Royalty, hedge funds, billionaires, corporate behemoths. Regular people – regardless of their devotion of sacrifice – need not apply. Clearly, winning the Medal of Philanthropy depends on the size of one’s wallet. Not that there’s anything wrong with disgorging millions of dollars to help the less-fortunate, but I would say that the tax benefits should suffice as the reward for philanthropy. Accepting a prize for sloughing off a chunk of money that constitutes an accountant’s rounding error seems a bit gauche.
Consider Sheikha Moza bint Nasser, the second of the three wives of Sheikh Hamad bin Khalifa Al Thani, former Emir of Qatar. After marrying into a royal family that lords over a spit of land that sits atop an ocean of crude oil, the Sheikha became an instant steward over a petro-fortune. A survey of her work indicates many worthy causes like UNESCO, but let’s face it – having access to a few spare billions to throw around smooths the path to the Medal of Philanthropy. In addition to being lauded by Forbes , the Sheikha is fawned over by the editors at Vogue for her good taste in haut couture (you know, designer outfits that cost upwards of $20,000 – also known as the equivalent of a combined year’s salary of five average Qataris.)
What about His Highness the Aga Khan who received the Medal in 2005 for just continuing the philanthropic work started by his ancestors in the 19th Century. The philanthropy’s mission is to improve living conditions and opportunities in poor regions of the developing world, specifically in sub-Saharan Africa, South and Central Asia and the Middle East – very admirable. What is left unsaid is that the philanthropy is funded by His Highness’s followers who pay a tithe to the foundation. According to a New York Times interview, “Part of the Aga Khan’s personal wealth used by him and his family, which his advisers say exceeds $1 billion, comes from a dizzyingly complex system of tithes that some of the world’s 15 million Ismaili Muslims pay him each year.” I wonder if any of those 15 million generous souls were invited to the festive Medal ceremony. By the way, the busy Aga Khan owns hundreds of racehorses, valuable stud farms, an exclusive yacht club on Sardinia, a private island in the Bahamas, two Bombardier jets, a high speed yacht, and several estates around the world, including a beauty in the north of Paris. (Makes me wonder if self-Philanthropy should become a new category of medal. The Kahn-man would be a shoe-in.)

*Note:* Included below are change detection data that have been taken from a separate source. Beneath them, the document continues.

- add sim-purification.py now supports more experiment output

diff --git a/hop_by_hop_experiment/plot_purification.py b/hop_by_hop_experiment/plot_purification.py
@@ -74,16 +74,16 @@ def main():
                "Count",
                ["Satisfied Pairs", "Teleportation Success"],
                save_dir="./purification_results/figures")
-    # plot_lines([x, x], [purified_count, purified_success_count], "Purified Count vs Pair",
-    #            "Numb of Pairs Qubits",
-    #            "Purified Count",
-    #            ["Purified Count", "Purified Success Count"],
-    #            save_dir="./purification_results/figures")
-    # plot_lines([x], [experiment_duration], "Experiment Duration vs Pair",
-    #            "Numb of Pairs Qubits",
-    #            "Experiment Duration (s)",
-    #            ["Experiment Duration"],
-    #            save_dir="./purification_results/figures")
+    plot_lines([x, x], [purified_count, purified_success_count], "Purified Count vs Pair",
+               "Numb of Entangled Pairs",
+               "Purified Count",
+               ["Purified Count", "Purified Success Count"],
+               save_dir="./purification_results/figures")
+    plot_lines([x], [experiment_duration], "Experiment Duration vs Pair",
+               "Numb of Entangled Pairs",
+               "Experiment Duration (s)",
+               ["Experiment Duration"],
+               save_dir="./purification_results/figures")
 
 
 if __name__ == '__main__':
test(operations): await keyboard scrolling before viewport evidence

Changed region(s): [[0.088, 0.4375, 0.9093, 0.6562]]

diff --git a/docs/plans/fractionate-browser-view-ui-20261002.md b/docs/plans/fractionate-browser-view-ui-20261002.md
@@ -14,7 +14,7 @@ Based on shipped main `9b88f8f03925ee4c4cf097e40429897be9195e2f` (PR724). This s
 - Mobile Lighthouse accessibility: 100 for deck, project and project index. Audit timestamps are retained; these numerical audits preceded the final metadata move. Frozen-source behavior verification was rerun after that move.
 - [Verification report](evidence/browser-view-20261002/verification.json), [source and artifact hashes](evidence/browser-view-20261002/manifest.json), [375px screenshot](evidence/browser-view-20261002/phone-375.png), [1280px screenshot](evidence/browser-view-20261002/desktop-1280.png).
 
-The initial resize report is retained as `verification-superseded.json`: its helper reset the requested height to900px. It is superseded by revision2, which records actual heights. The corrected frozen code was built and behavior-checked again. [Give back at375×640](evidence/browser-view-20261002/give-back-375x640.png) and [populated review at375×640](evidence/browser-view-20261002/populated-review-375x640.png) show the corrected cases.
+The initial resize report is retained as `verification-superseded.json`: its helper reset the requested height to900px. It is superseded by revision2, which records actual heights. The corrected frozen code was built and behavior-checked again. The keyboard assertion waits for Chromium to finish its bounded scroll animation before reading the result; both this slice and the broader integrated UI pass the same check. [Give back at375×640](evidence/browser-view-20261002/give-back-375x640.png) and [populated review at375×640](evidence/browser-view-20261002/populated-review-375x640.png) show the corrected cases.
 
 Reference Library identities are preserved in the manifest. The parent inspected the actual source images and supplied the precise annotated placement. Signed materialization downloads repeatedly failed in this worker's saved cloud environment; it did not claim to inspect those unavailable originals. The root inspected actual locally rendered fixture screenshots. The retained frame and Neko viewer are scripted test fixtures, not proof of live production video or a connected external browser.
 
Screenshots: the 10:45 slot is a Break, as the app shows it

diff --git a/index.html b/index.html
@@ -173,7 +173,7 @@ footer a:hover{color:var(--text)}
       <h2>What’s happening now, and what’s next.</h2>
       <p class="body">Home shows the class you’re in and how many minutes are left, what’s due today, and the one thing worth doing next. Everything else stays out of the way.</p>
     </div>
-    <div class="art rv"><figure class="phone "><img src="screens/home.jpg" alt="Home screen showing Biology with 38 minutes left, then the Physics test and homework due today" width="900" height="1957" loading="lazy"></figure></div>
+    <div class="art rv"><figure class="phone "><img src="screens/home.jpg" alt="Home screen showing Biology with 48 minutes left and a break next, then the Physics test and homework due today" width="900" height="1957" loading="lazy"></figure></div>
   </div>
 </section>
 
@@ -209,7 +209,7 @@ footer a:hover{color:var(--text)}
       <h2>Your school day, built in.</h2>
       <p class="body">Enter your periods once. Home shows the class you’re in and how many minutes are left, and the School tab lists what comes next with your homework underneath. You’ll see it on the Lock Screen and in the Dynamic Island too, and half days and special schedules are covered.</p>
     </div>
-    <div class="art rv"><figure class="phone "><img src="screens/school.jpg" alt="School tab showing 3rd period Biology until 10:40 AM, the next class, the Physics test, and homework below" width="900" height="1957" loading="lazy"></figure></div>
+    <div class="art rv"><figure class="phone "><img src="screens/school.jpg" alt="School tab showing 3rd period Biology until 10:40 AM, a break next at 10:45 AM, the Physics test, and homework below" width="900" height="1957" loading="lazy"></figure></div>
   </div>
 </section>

OK, one more. Sandy Weill, another 2013 recipient of the Medal. The name isn’t exactly household, but anyone who follows finance a little bit knows that Sanford Weill engineered the merger of Citicorp, Travelers Insurance, and Smith-Barney in 1998 after Congress blew apart the Glass-Steagall Act which was put in place during the Depression to address foundational issues that contributed to bank failures – mainly, it ended unholy alliances between staid commercial banks and investment firms. With Glass-Steagall shattered thanks to intensive lobbying and campaign contributing by people like Weill, the rich got richer and the shlubs took it in the ass when the economy collapsed because banks got “too big to fail.” So, Weill helped dismantle a financial safety switch and got rich enough to win the Medal of Philanthropy. And then had the gall years later, after cashing in, to denounce the whole movement. He told CNBC, “What we should probably do is go and split up investment banking from banking, have banks be deposit takers, have banks make commercial loans and real estate loans, have banks do something that’s not going to risk the taxpayer dollars, that’s not too big to fail.”
Sandy Weill winner of the Medal of Philanthropy, and on the short-list for the Halo of Hypocrites award.